THE two rainstorms that caused serious earth damage to the Gisborne district in the past month are not particularly unusual, say experts — and they are warning that we can expect more in the future because of climate change.
MetService spokesman Dan Corbett says last week’s event was like someone taking a water-loaded sponge and squashing it against a brick wall.
“We had a flow of warm, moist air dragged down from the subtropics and then rammed up against the hills of the East Coast,” Mr Corbett said.
“The hills block the airflow and in what is known as orographic effect, the terrain forces the air to rise, cool and condense. This is just like shoving that dripping sponge against a brick wall,” he said.
Deep valleys running in from the coast also add a further concentrating or squeezing effect.
In this month’s event the rain swept in from the southeast, from a deep low 200 kilometres off the coast.
The prolonged southeasterly flow and rain resulted from the low being blocked from moving away by a large high pressure system further to the east.
Mr Corbett said this blocking was a bit like a weather traffic jam and resulted in the East Coast getting a soaking.
The orographic effect also concentrates the rain in particular spots. He noted the large amount dumped on Te Puia and the Whareratas.
“Dense rain cells form as a result of the channelling effect of the terrain, and the land below can suffer severe flooding, soil erosion, washouts and slips.”
This has happened in the district many times before. One of the most notable was the rainstorm which devastated the Ngatapa area in 1985. The same effects also happened during Cyclone Bola.
In relation to the recent event, Mr Corbett wryly observed it was a bit mean for Gisborne to cop it while the katabatic effect stripped the air of its moisture over our hills, and gave Bay of Plenty, Rotorua and Waikato warm and sunny weather.
Gisborne District Council hydrologic data officer Greg Hall said neither of the March or April events was extraordinary for the district, although some spots had exceptional rainfall.

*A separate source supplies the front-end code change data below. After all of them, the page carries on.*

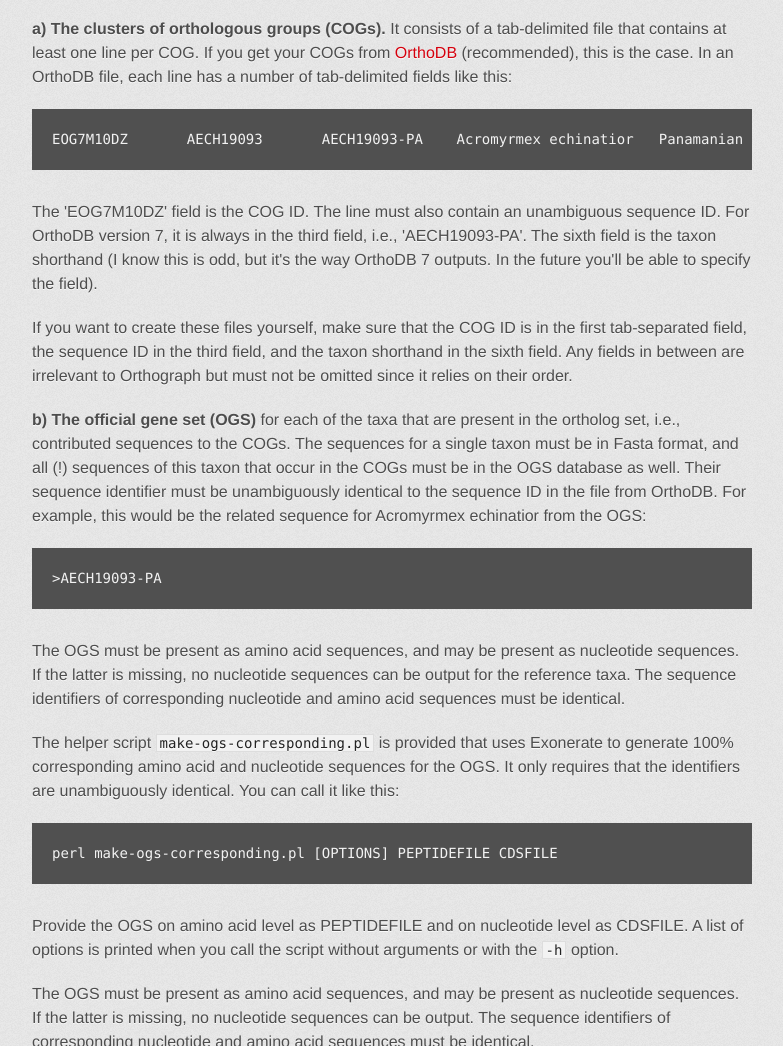
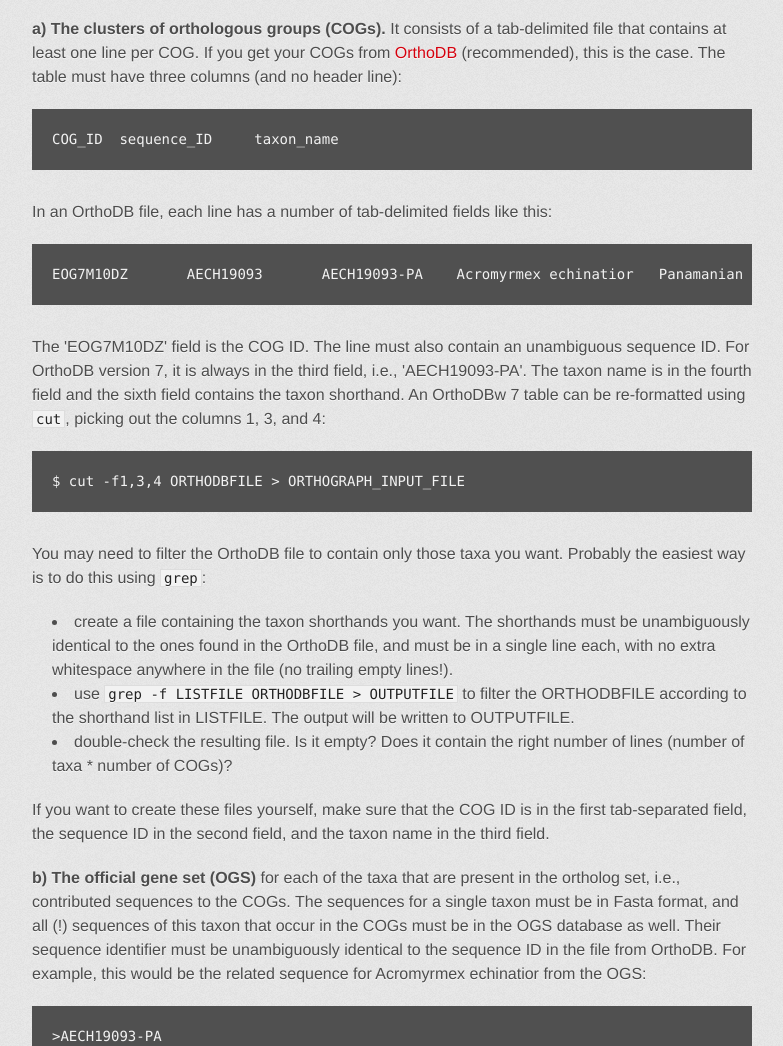
Before and after one commit to mptrsen/Orthograph, a plain HTML site: page index.html in a window 1280 px wide. Shown: the part 1642-2688 px from the top of the page, without its empty margins (248-1031 px from the left). Drawn offline with Linux system fonts and the light colour scheme; a web font is replaced by a local one.

Commit message:
Updated website

```diff
--- a/index.html
+++ b/index.html
@@ -84,12 +84,12 @@ required, but the database is a flat file on the hard drive.</p>
 </tr>
 <tr>
 <td align="left">MAFFT</td>
-<td align="left">6.951</td>
+<td align="left">7.023b</td>
 <td align="left"><a href="http://mafft.cbrc.jp/alignment/software/">http://mafft.cbrc.jp/alignment/software/</a></td>
 </tr>
 <tr>
 <td align="left">HMMer</td>
-<td align="left">3.0</td>
+<td align="left">3.1b1</td>
 <td align="left"><a href="http://hmmer.janelia.org">http://hmmer.janelia.org</a></td>
 </tr>
 <tr>
@@ -137,21 +137,33 @@ data conforms to some data standards as listed below.</p>
 <p><strong>a) The clusters of orthologous groups (COGs).</strong> It consists
 of a tab-delimited file that contains at least one line per COG. If you get
 your COGs from <a href"http://orthodb.org/">OrthoDB</a> (recommended), this is
-the case. In an OrthoDB file, each line has a number of tab-delimited fields
+the case. The table must have three columns (and no header line):</p>
+
+<pre>COG_ID	sequence_ID	taxon_name</pre>
+
+In an OrthoDB file, each line has a number of tab-delimited fields
 like this:</p>
 
-<pre><code>EOG7M10DZ       AECH19093       AECH19093-PA    Acromyrmex echinatior   Panamanian leafcutter ant       AECHI   1282                    IPR006121,IPR008250,IPR005834,IPR023214</code></pre>
+<pre>EOG7M10DZ       AECH19093       AECH19093-PA    Acromyrmex echinatior   Panamanian leafcutter ant       AECHI   1282                    IPR006121,IPR008250,IPR005834,IPR023214</pre>
 
 <p>The 'EOG7M10DZ' field is the COG ID. The line must also contain an unambiguous
 sequence ID. For OrthoDB version 7, it is always in the third field, i.e.,
-'AECH19093-PA'. The sixth field is the taxon shorthand (I know this is odd, but
-it's the way OrthoDB 7 outputs. In the future you'll be able to specify the
-field).</p>
+'AECH19093-PA'. The taxon name is in the fourth field and the sixth field contains the taxon shorthand. An OrthoDBw 7 table can be re-formatted using <code>cut</code>, picking out the columns 1, 3, and 4:</p>
+
+<pre><code>$ cut -f1,3,4 ORTHODBFILE > ORTHOGRAPH_INPUT_FILE</code></pre>
+
+<p>You may need to filter the OrthoDB file to contain only those taxa you want. Probably the easiest way is to do this using <code>grep</code>:</p>
+
+<ul>
+    <li>create a file containing the taxon shorthands you want. The shorthands must be unambiguously identical to the ones found in the OrthoDB file, and must be in a single line each, with no extra whitespace anywhere in the file (no trailing empty lines!).</li>
+    <li>use <code>grep -f LISTFILE ORTHODBFILE > OUTPUTFILE</code> to filter the ORTHODBFILE according to the shorthand list in LISTFILE. The output will be written to OUTPUTFILE.</li>
+    <li>double-check the resulting file. Is it empty? Does it contain the right number of lines (number of taxa * number of COGs)?</li>
+</ul>
+
 
 <p>If you want to create these files yourself, make sure that the COG ID is in
-the first tab-separated field, the sequence ID in the third field, and the taxon
-shorthand in the sixth field. Any fields in between are irrelevant to Orthograph
-but must not be omitted since it relies on their order.</p>
+the first tab-separated field, the sequence ID in the second field, and the taxon
+name in the third field.</p>
 
 <p><strong>b) The official gene set (OGS)</strong> for each of the taxa that
 are present in the ortholog set, i.e., contributed sequences to the COGs. The
```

The two deluges arrived only a couple of weeks apart and it could be the frequency, not just the events themselves, that caused the damage.
Some locations had large dumps of rain this month — over the 5-6 days the Pyke’s Weir raingauge on the Te Arai recorded 353mm; the Monowai Bridge gauge on the Waimata River recorded 263.5mm; Pakarae had 351mm; Mangapoike 419.5mm; and Te Puia topped the lot with 430mm, of which 267mm fell in just one day.
Mr Hall says isohyetal charts showing the concentration of rain across the district clearly pinpointed those locations which got hammered. (see charts)
The New Zealand Climate Change Programme — which combines data from across the country’s scientific sector and reports to the government — says we can expect more frequent extreme weather events. This is in line with major reports from the world’s scientific community concerning climate change.
The rise in extreme events is linked to rising air and ocean water temperatures, with weather systems also thermally driven.
The Ministry for the Environment says although it expects Gisborne’s climate to be warmer and drier overall in the next 70-100 years, heavy rainfall and flooding events could be up to four times more frequent by 2070.
The Ministry says the severe weather events will continue to come from the east and southeast, and if they do become more frequent, there will be a significant rise in associated costs to farming and damage to infrastructure.
The National Institute for Water and Atmospheric Research (Niwa) says the outlook through to the end of June is for normal to above normal rainfall, but with temperatures near average.
Sea temperatures are expected to stay cooler than normal.
With more than half of the month still to go, Gisborne has had just over 200mm — about twice its normal April rainfall.
The biggest April rainfall total for Gisborne since records started in 1937 is 373.2mm in 2006.